Plaintiff's motion to quash the depositions of its prosecuting attorneys was denied. "Multiple jurisdictions recognize that mental impressions of prosecuting patent attorneys are not only relevant, but possibly crucial, to an inequitable conduct defense. In this case, the subpoenas only request that the prosecuting attorneys produce certain documents and appear at depositions, without indicating the specific questions [defendant] intends to ask. As such, it is unreasonable to conclude that everything these individuals could say that is relevant to the litigation would be privileged information."

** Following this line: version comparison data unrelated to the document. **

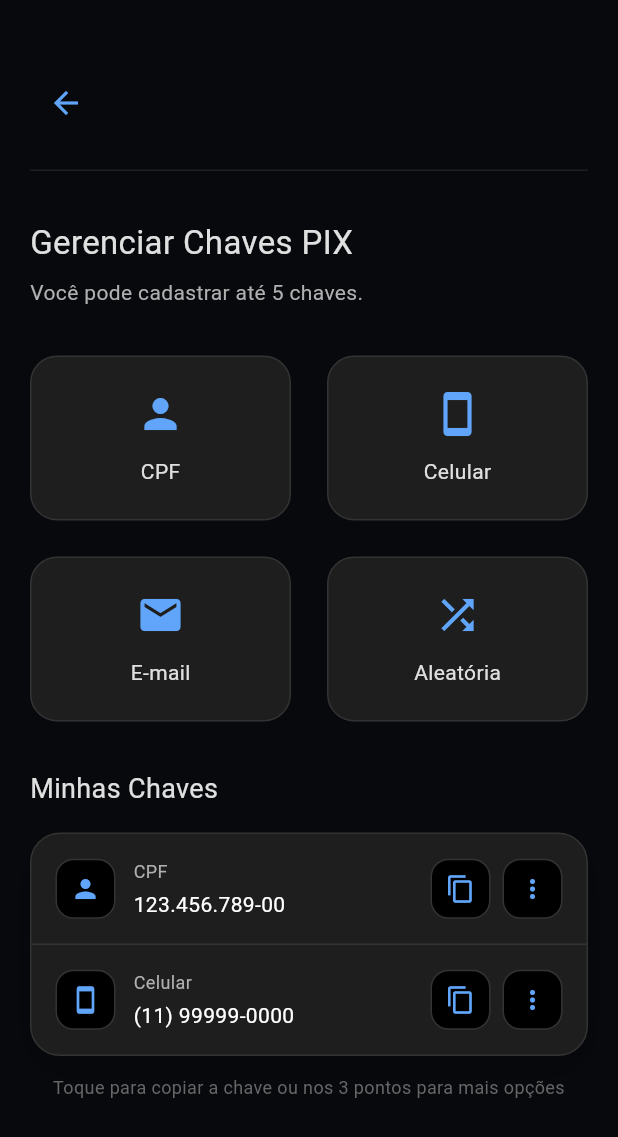
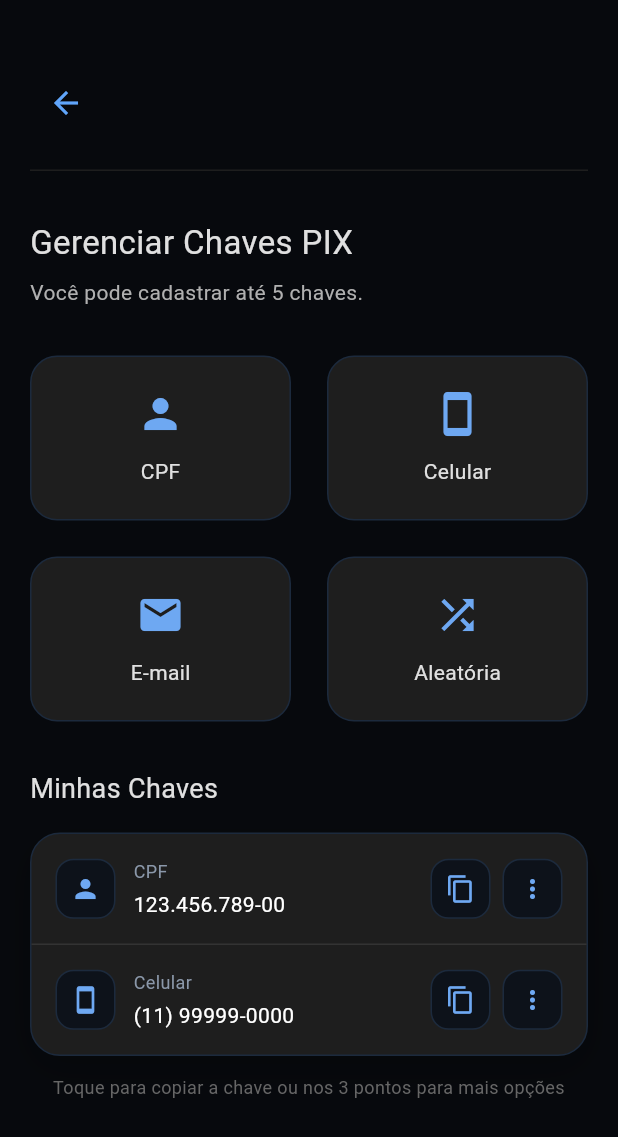
Before and after one commit to Vultyi/san1ty-front, a Flutter app: the PixHomeScreen screen opened by its route, after a tap on "Minhas Chaves Pix", on a phone screen of 412 x 824 dp. Shown: the top 1137 px of the screen. Run offline on Flutter 3.47's test engine with Material 3 defaults, Android fonts, the phone set to English and light mode, and no system bars; our stand-ins replace fl_chart, flutter_secure_storage, google_fonts, package_info_plus, qr_flutter; missing offline and left inert: ota_update; accounts and stored records are empty; network calls fail.

Commit message:
style: unifica tom grafite/azul sem glow na plataforma

```diff
--- a/lib/screens/commerce_dashboard_screen.dart
+++ b/lib/screens/commerce_dashboard_screen.dart
@@ -476,11 +476,9 @@
         const SizedBox(height: Dimensions.space16),
         Container(
           decoration: BoxDecoration(
-            gradient: const LinearGradient(
-              colors: [Color(0xFF2962FF), Color(0xFF007AFF)],
-            ),
+            color: AppColors.backgroundSecondary,
+            border: Border.all(color: AppColors.borderDefault, width: 1),
             borderRadius: BorderRadius.circular(Dimensions.radius18),
-            boxShadow: const [AppColors.shadowBlue],
           ),
           padding: const EdgeInsets.all(24),
           child: Column(
--- a/lib/screens/commerce_intro_screen.dart
+++ b/lib/screens/commerce_intro_screen.dart
@@ -39,11 +39,8 @@
                 width: 80,
                 height: 80,
                 decoration: BoxDecoration(
-                  gradient: const LinearGradient(
-                    colors: [Color(0xFF007AFF), Color(0xFF2962FF)],
-                  ),
+                  color: AppColors.actionPrimary,
                   borderRadius: BorderRadius.circular(Dimensions.radius24),
-                  boxShadow: const [AppColors.shadowBlue],
                 ),
                 child: const Icon(Icons.qr_code, color: Colors.white, size: 40),
               ),
--- a/lib/screens/pix_home_screen.dart
+++ b/lib/screens/pix_home_screen.dart
@@ -303,7 +303,7 @@
                 ),
               )
             : const Center(
-                child: Icon(Icons.qr_code, size: 64, color: Color(0xFF666666)),
+                child: Icon(Icons.qr_code, size: 64, color: AppColors.textTertiary),
               ),
       ),
     );
@@ -317,16 +317,16 @@
       inputFormatters: [FilteringTextInputFormatter.digitsOnly],
       decoration: InputDecoration(
         hintText: 'Digite o valor',
-        hintStyle: const TextStyle(color: Color(0xFF666666), fontSize: 20),
+        hintStyle: const TextStyle(color: AppColors.textPlaceholder, fontSize: 20),
         filled: true,
-        fillColor: const Color(0xFF000000),
+        fillColor: AppColors.backgroundSecondary,
         border: OutlineInputBorder(
           borderRadius: BorderRadius.circular(12),
-          borderSide: const BorderSide(color: Color(0xFF333333), width: 2),
+          borderSide: const BorderSide(color: AppColors.borderDefault, width: 2),
         ),
         enabledBorder: OutlineInputBorder(
           borderRadius: BorderRadius.circular(12),
-          borderSide: const BorderSide(color: Color(0xFF333333), width: 2),
+          borderSide: const BorderSide(color: AppColors.borderDefault, width: 2),
         ),
         focusedBorder: OutlineInputBorder(
           borderRadius: BorderRadius.circular(12),
--- a/lib/screens/pix_manage_keys_screen.dart
+++ b/lib/screens/pix_manage_keys_screen.dart
@@ -151,12 +151,12 @@
         decoration: BoxDecoration(
           color: const Color(0xFF1E1E1E),
           borderRadius: BorderRadius.circular(18),
-          border: Border.all(color: const Color(0xFF333333)),
+          border: Border.all(color: AppColors.borderDefault),
         ),
         child: Column(
           mainAxisAlignment: MainAxisAlignment.center,
           children: [
-            Icon(icon, color: const Color(0xFF60A5FA), size: 32),
+            Icon(icon, color: AppColors.blueLight, size: 32),
             const SizedBox(height: Dimensions.space12),
             Text(label, style: const TextStyle(color: Color(0xFFE0E0E0), fontSize: 14)),
           ],
@@ -170,7 +170,7 @@
       decoration: BoxDecoration(
         color: const Color(0xFF1E1E1E),
         borderRadius: BorderRadius.circular(20),
-        border: Border.all(color: const Color(0xFF333333)),
+        border: Border.all(color: AppColors.borderDefault),
         boxShadow: const [
           BoxShadow(color: Color(0x33000000), blurRadius: 20, offset: Offset(0, 8)),
         ],
@@ -199,13 +199,13 @@
             width: 40,
             height: 40,
             decoration: BoxDecoration(
-              color: const Color(0xFF000000),
+              color: AppColors.backgroundSecondary,
               borderRadius: BorderRadius.circular(12),
-              border: Border.all(color: const Color(0xFF333333)),
+              border: Border.all(color: AppColors.borderDefault),
             ),
             child: Icon(
               _iconForType(key.type),
-              color: const Color(0xFF60A5FA),
+              color: AppColors.blueLight,
               size: 20,
             ),
           ),
@@ -214,7 +214,7 @@
             child: Column(
               crossAxisAlignment: CrossAxisAlignment.start,
               children: [
-                Text(key.label, style: const TextStyle(color: Color(0xFFB0B0B0), fontSize: 12)),
+                Text(key.label, style: const TextStyle(color: AppColors.textSecondary, fontSize: 12)),
                 const SizedBox(height: 4),
                 Text(key.value, style: const TextStyle(color: Colors.white, fontSize: 14), overflow: TextOverflow.ellipsis),
               ],
@@ -233,12 +233,12 @@
       width: 40,
       height: 40,
       decoration: BoxDecoration(
-        color: const Color(0xFF000000),
+        color: AppColors.backgroundSecondary,
         borderRadius: BorderRadius.circular(12),
-        border: Border.all(color: const Color(0xFF333333)),
+        border: Border.all(color: AppColors.borderDefault),
       ),
       child: IconButton(
-        icon: Icon(icon, color: const Color(0xFF60A5FA), size: 20),
+        icon: Icon(icon, color: AppColors.blueLight, size: 20),
         onPressed: onPressed,
         padding: EdgeInsets.zero,
         splashRadius: 20,
@@ -272,7 +272,7 @@
                   padding: const EdgeInsets.all(12),
                   decoration: BoxDecoration(
                     borderRadius: BorderRadius.circular(12),
-                    color: const Color(0xFF000000),
+                    color: AppColors.backgroundSecondary,
                   ),
                   child: Row(
                     children: const [
--- a/lib/screens/pix_success_screen.dart
+++ b/lib/screens/pix_success_screen.dart
@@ -84,8 +84,8 @@
       child: Container(
         width: 96,
         height: 96,
-        decoration: const BoxDecoration(color: Color(0xFF00FF88), shape: BoxShape.circle),
-        child: const Icon(Icons.check, size: 56, color: Colors.black),
+        decoration: const BoxDecoration(color: AppColors.successGreen, shape: BoxShape.circle),
+        child: const Icon(Icons.check, size: 56, color: Colors.white),
       ),
     );
   }
--- a/lib/screens/statement_screen.dart
+++ b/lib/screens/statement_screen.dart
@@ -104,11 +104,9 @@
       padding: Dimensions.screenPadding,
       child: Container(
         decoration: BoxDecoration(
-          gradient: const LinearGradient(
-            colors: [Color(0xFF2962FF), Color(0xFF007AFF)],
-          ),
+          color: AppColors.backgroundSecondary,
+          border: Border.all(color: AppColors.borderDefault, width: 1),
           borderRadius: BorderRadius.circular(Dimensions.radius18),
-          boxShadow: const [AppColors.shadowBlue],
         ),
         padding: const EdgeInsets.all(24),
         child: Column(
```
Also changed, not shown: lib/screens/commerce_plan_screen.dart (+2 -7 lines), lib/screens/login_screen.dart (+0 -9 lines), lib/screens/wallet_screen.dart (+2 -6 lines).
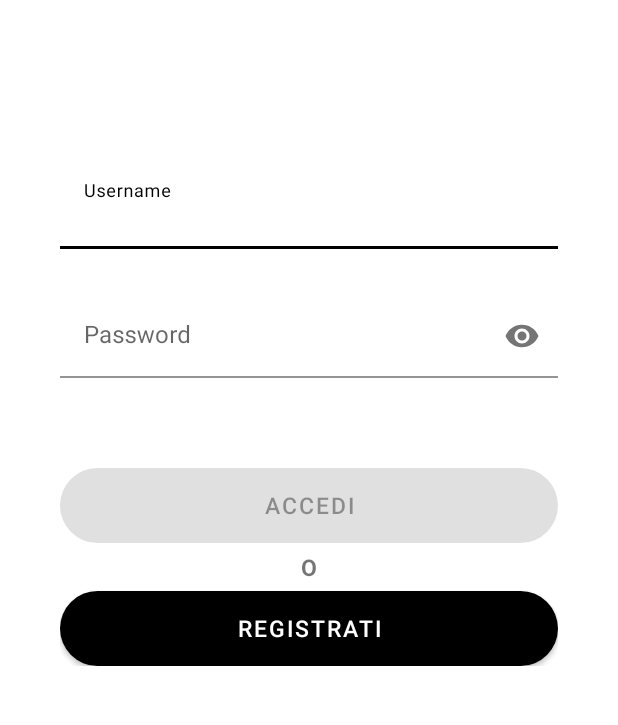
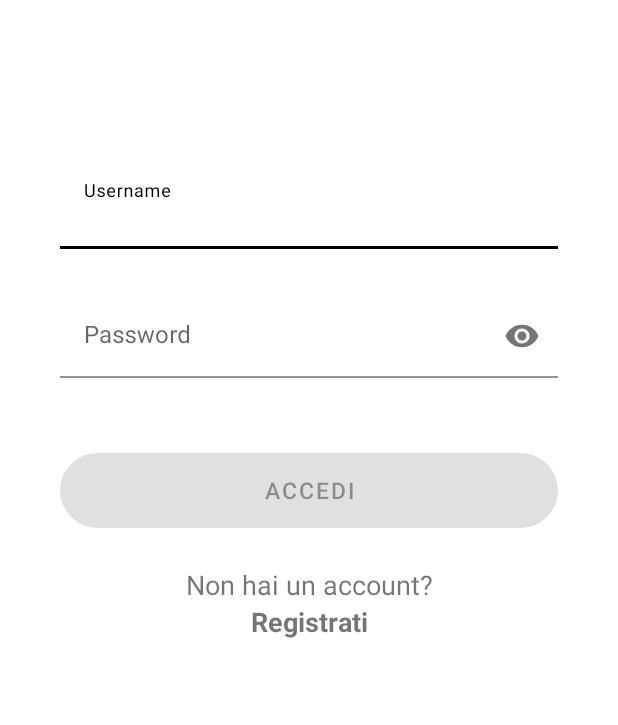
Before and after one commit to alessandrofloris/ProgettoIum, an Android app: the screen it shows after launch (MainActivity), on a phone screen of 412 x 824 dp, the part 367-1092 px from its top. Run offline under Robolectric (Android 15) with nearby library versions, the phone set to English and light mode, and no system bars.

Commit message:
Login page registration link

```diff
--- a/app/src/main/java/com/example/progetto/MainActivity.java
+++ b/app/src/main/java/com/example/progetto/MainActivity.java
@@ -11,6 +11,7 @@ import android.text.Editable;
 import android.text.TextWatcher;
 import android.view.View;
 import android.widget.Button;
+import android.widget.TextView;
 
 
 import com.google.android.material.textfield.TextInputEditText;
@@ -19,7 +20,7 @@ import com.google.android.material.textfield.TextInputLayout;
 public class MainActivity extends AppCompatActivity {
 
     public Button log_in;
-    public Button sign_up;
+    public TextView sign_up_link;
     public TextInputEditText username, password;
     public TextInputLayout usernameInputLayout, passwordInputLayout;
 
@@ -43,11 +44,11 @@ public class MainActivity extends AppCompatActivity {
         username = findViewById(R.id.username);
         password = findViewById(R.id.password);
         log_in = findViewById(R.id.log_in);
-        sign_up = findViewById(R.id.sign_up);
+        sign_up_link = findViewById(R.id.sign_up_link);
         usernameInputLayout = findViewById(R.id.text_iput_layout_username);
         passwordInputLayout = findViewById(R.id.text_iput_layout_password);
 
-        sign_up.setOnClickListener(new View.OnClickListener() {
+        sign_up_link.setOnClickListener(new View.OnClickListener() {
             @Override
             public void onClick(View v) {
                 Intent goToSignUp = new Intent(MainActivity.this, FirstStepRegistration.class);
--- a/app/src/main/res/layout/activity_main.xml
+++ b/app/src/main/res/layout/activity_main.xml
@@ -75,7 +75,7 @@
 
             <Space
                 android:layout_width="match_parent"
-                android:layout_height="60dp"/>
+                android:layout_height="50dp"/>
 
 
             <Button
@@ -92,30 +92,26 @@
                 android:layout_width="match_parent"
                 android:layout_height="5dp"/>
 
-            <TextView
-                android:layout_width="wrap_content"
-                android:layout_height="wrap_content"
-                android:textStyle="bold"
-                android:textSize="15dp"
-                android:text="O"
-                android:layout_gravity="center_horizontal"
-                />
 
             <Space
                 android:layout_width="match_parent"
-                android:layout_height="5dp"/>
+                android:layout_height="20dp"/>
 
-            <Button
+            <TextView
                 android:layout_width="match_parent"
-                android:layout_height="50dp"
-                android:textAllCaps="true"
+                android:layout_height="wrap_content"
+                android:text="Non hai un account?"
+                android:textSize="18dp"
+                android:gravity="center"/>
+
+            <TextView
+                android:id="@+id/sign_up_link"
+                android:layout_width="match_parent"
+                android:layout_height="wrap_content"
                 android:text="Registrati"
-                android:background="@drawable/button"
-                android:textSize="15dp"
-                android:layout_gravity="center_horizontal"
-                android:id="@+id/sign_up"/>
-
-
+                android:textSize="18dp"
+                android:gravity="center"
+                android:textStyle="bold"/>
 
         </LinearLayout>
     </ScrollView>
```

Davis-Lynch Inc v. Weatherford Int'l Inc., 6-07-cv-00559 (TXED April 24, 2009, Order)